Excerpt. © Reprinted by permission. All rights reserved.
The novelist Kurt Vonnegut (a former chemistry major at Cornell University) has a scene in his 1963 book Cat's Cradle in which Francine Pefko, secretary to the famous chemist Dr. Nilsak Horvath, is bemoaning her job:
"I take dictation from Dr. Horvath and it's just like a foreign language. I don't think I'd understand iteven if I was to go to college."
"If there's something you don't understand, ask Dr. Horvath to explain it. He's very good at explaining. Dr. Hoenikker used to say that any scientist who couldn't explain to an eight-year-old what he was doing was a charlatan."
The case may be overstated, but the underlying sentiment is valid: Scientists should be able to explain their subject in a clear and understandable way to anyone who is willing to learn. And that has been our goal in writing this bookto produce the most readable and effective teaching text possible. The outstanding success of the first three editions suggests that our goal has been met and encourages us to offer this new edition.
About this Book
Our primary goal in writing this book has been to fashion a clear, coherent narrative. We write to explain to students today the way we wish chemistry had been explained to us when we were students.
Beginning with atomic structure, proceeding next to bonding and molecules, ties of substances, and ending with a study of chemical properties, we have told a cohesive story about chemistry. Transitions between topics are smooth, explanations are lucid, and tie-ins to earlier material are frequent. Every attempt has been made to explain chemistry in a visual, intuitive way so that it can be understood by those who give it an honest effort.
Insofar as possible, distractions within the text are minimized. Each chapter is broken into numerous sections to provide frequent breathers, and each section has a consistent format. Sections generally begin with an explanation of their subject, move to a Worked Example problem that shows how to work with the material, and end with one or more Problems for the reader to work through. Each chapter ends with a brief Interlude that describes an interesting application or extension of the chapter subject.
About the Fourth Edition
In preparing this fourth edition, we have again reworked the entire book at the sentence level to make it as easy as possible for a reader to understand and learn chemistry. Among the many changes and improvements, much art has been redrawn to show molecular views of chemical processes, many new molecular models have been added, and numerous electrostatic potential maps have been included to show the polarity patterns in molecules.

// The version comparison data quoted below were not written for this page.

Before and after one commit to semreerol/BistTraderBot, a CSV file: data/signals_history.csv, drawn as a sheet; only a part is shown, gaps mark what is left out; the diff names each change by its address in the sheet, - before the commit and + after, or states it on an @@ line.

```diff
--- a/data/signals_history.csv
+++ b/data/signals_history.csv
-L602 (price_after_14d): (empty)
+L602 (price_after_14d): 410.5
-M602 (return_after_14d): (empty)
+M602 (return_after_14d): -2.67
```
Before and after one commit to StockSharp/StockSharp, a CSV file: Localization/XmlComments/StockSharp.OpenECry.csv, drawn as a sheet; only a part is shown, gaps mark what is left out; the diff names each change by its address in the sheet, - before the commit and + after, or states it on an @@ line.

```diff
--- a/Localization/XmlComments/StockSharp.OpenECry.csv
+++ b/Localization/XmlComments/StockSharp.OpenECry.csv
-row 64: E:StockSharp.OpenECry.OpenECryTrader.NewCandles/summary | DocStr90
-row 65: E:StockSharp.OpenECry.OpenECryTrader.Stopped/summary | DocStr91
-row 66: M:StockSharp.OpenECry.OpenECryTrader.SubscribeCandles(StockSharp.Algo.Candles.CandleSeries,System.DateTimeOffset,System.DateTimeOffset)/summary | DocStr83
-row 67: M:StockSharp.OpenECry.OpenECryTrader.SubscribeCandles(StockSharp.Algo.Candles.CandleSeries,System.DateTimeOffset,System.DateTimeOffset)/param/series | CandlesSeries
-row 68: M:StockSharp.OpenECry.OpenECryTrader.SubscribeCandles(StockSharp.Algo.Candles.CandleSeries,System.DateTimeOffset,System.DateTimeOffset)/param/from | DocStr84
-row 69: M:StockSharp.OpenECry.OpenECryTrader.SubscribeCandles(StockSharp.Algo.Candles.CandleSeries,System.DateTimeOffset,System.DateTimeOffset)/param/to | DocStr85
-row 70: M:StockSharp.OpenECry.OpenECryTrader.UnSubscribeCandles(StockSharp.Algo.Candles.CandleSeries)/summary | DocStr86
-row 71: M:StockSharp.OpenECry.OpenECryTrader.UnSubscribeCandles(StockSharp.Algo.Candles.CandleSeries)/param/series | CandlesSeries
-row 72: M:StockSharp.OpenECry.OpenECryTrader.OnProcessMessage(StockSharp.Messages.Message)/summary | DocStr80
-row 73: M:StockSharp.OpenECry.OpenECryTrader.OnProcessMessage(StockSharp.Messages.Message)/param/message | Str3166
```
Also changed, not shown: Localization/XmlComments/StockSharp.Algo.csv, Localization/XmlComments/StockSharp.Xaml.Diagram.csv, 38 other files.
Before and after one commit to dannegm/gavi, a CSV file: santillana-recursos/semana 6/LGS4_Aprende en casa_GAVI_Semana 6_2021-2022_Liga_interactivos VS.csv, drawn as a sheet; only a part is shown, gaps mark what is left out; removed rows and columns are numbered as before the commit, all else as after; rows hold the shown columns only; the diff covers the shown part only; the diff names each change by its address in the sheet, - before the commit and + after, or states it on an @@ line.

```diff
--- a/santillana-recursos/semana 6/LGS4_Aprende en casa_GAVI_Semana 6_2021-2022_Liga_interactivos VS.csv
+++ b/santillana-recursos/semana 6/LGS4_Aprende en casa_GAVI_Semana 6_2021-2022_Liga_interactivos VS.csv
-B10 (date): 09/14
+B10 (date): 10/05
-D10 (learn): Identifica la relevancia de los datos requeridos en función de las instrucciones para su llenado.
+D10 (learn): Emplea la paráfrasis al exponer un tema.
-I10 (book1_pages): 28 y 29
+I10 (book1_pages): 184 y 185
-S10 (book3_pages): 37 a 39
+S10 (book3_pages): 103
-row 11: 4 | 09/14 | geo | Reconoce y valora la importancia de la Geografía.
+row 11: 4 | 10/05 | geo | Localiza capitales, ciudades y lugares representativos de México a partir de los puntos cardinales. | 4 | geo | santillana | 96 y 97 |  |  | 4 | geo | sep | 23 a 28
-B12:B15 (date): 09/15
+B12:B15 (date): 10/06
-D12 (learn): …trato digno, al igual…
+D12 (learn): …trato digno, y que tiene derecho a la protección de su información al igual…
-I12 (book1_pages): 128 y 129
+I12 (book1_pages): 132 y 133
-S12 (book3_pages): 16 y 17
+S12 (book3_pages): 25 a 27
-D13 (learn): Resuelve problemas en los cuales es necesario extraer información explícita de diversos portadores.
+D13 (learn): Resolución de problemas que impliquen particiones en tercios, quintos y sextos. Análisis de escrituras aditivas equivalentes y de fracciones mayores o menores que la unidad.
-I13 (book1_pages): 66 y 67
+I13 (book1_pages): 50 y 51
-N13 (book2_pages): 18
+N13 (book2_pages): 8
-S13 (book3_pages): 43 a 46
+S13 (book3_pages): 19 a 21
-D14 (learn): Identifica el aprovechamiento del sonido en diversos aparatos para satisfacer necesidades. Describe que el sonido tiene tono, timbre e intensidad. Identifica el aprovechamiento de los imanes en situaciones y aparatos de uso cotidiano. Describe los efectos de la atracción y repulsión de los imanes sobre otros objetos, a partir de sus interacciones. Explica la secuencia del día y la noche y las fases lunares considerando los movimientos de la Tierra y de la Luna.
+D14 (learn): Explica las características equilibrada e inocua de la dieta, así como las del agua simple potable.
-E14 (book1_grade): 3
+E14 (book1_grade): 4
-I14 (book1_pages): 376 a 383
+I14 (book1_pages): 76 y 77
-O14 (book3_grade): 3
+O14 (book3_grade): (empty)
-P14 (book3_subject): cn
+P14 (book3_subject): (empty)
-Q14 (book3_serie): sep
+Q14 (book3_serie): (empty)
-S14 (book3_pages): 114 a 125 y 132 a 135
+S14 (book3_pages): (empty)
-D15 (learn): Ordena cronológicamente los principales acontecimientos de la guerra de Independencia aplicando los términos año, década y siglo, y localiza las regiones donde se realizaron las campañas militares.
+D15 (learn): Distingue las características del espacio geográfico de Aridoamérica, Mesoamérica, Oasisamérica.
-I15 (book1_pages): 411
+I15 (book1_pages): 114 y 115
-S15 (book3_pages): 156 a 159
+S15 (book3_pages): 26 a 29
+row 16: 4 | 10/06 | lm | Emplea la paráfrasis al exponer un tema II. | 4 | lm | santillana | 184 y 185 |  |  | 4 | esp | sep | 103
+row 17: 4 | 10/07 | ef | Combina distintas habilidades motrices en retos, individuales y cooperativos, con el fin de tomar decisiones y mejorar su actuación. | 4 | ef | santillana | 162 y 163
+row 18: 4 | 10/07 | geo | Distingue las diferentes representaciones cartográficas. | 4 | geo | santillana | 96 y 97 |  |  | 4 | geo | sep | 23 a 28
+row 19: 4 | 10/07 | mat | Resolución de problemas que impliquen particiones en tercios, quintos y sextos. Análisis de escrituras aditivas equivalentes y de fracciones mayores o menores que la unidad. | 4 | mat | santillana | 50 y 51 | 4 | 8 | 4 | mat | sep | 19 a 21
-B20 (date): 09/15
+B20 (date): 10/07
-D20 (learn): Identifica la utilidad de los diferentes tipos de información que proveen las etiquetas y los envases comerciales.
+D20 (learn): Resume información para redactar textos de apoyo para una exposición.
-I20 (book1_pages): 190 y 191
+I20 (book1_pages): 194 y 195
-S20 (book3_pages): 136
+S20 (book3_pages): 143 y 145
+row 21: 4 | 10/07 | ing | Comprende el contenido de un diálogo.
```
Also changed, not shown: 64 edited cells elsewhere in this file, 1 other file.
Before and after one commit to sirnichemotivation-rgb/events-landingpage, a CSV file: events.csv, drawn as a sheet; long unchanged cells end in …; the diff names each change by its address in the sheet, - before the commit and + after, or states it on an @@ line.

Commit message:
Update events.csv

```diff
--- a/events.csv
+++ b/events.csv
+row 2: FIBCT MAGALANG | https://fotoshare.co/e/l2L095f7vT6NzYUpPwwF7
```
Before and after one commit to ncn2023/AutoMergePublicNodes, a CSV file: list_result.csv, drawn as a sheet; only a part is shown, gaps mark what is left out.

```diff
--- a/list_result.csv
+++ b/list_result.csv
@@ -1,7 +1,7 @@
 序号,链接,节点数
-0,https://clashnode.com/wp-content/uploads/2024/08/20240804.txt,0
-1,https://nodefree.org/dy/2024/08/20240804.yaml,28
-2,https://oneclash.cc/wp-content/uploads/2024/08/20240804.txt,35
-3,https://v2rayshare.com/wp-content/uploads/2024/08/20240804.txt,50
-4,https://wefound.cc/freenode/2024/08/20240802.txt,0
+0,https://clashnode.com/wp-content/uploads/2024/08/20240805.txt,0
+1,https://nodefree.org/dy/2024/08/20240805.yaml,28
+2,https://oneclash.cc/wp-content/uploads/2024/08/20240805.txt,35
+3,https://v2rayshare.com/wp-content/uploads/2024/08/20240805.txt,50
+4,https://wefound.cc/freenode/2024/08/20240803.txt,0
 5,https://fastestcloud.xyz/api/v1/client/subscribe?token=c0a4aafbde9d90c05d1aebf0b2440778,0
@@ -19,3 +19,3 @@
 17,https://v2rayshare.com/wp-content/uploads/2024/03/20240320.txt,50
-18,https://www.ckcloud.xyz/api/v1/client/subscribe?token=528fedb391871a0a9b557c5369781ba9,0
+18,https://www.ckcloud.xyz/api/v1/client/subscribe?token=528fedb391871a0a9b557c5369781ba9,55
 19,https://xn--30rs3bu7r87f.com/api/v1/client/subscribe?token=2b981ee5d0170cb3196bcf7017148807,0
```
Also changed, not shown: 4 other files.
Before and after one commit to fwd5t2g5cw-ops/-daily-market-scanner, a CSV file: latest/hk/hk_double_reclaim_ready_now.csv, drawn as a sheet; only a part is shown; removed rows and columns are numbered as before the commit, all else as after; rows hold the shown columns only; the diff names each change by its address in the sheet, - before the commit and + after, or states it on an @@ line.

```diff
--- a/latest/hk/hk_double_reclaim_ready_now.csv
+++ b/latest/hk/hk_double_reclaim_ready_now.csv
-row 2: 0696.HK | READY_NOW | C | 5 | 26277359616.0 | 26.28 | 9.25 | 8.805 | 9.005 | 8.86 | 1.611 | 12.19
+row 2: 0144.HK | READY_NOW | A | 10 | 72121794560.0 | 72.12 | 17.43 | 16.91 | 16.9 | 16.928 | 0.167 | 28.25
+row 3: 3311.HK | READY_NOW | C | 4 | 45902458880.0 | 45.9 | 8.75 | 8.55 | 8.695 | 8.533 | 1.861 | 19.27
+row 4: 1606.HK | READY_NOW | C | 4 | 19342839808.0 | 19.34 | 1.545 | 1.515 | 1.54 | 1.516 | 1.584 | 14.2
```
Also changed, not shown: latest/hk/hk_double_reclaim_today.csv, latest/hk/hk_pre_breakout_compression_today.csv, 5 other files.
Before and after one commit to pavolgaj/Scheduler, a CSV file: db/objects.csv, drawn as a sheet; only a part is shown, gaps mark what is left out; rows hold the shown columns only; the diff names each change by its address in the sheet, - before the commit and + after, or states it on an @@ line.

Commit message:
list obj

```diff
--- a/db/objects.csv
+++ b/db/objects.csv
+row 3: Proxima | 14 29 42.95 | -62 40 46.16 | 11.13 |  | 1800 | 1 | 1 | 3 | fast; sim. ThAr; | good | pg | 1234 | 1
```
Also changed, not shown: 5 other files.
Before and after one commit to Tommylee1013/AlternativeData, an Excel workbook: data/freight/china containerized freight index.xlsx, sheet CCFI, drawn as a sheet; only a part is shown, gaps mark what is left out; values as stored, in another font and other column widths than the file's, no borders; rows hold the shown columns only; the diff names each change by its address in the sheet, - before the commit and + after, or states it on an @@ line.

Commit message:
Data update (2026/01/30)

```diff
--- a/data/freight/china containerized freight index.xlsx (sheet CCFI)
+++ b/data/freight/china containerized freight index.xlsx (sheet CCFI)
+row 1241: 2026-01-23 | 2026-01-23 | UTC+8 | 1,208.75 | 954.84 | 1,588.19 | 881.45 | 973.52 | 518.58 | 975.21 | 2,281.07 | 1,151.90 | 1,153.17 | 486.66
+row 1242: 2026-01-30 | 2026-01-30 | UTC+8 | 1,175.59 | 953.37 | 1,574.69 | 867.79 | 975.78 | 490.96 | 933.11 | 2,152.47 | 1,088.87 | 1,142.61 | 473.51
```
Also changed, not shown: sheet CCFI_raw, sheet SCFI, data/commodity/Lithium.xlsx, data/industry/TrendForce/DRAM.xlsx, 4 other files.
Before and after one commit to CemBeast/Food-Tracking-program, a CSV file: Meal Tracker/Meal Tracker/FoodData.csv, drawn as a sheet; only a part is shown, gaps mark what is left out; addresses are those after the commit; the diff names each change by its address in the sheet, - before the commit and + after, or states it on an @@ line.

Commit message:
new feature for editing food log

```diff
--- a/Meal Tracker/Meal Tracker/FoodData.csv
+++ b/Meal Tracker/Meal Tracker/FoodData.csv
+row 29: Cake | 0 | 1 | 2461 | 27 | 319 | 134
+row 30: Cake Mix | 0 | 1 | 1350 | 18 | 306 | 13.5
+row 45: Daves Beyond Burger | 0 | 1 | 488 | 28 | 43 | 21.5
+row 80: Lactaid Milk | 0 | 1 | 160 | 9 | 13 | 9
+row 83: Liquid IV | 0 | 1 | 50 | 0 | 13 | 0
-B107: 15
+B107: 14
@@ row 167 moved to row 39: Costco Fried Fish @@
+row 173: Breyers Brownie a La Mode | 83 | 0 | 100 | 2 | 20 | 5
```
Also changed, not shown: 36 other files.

Problems and problem solving have also received a great deal of attention in this 4th edition. The use of visual, non-numerical "Key Concept" problems has been expanded. The number of these problems, which test an understanding of the material rather than the ability to put numbers into a formula, has increased, and Worked Key Concept Examples have been included in each chapter to show how to approach these problems. Don't make the mistake of thinking that these Key Concept problems are simple just because they don't have numbers. Many are real challenges that will test the ability of any student.
Among other changes to the problems, the Worked Examples found at the end of text sections have been rewritten to begin with a Strategy discussion that shows how to approach the problem, and many now end with a Ballpark Check to make sure the calculated answer makes sense. Finally, we have added a substantial number of challenging new end-of-chapter problems that should prove thought-provoking to even the best students.
We hope that this new edition will meet the goals we have set for it and that students will find it to be friendly, accessible, and above all effective in teaching chemistry.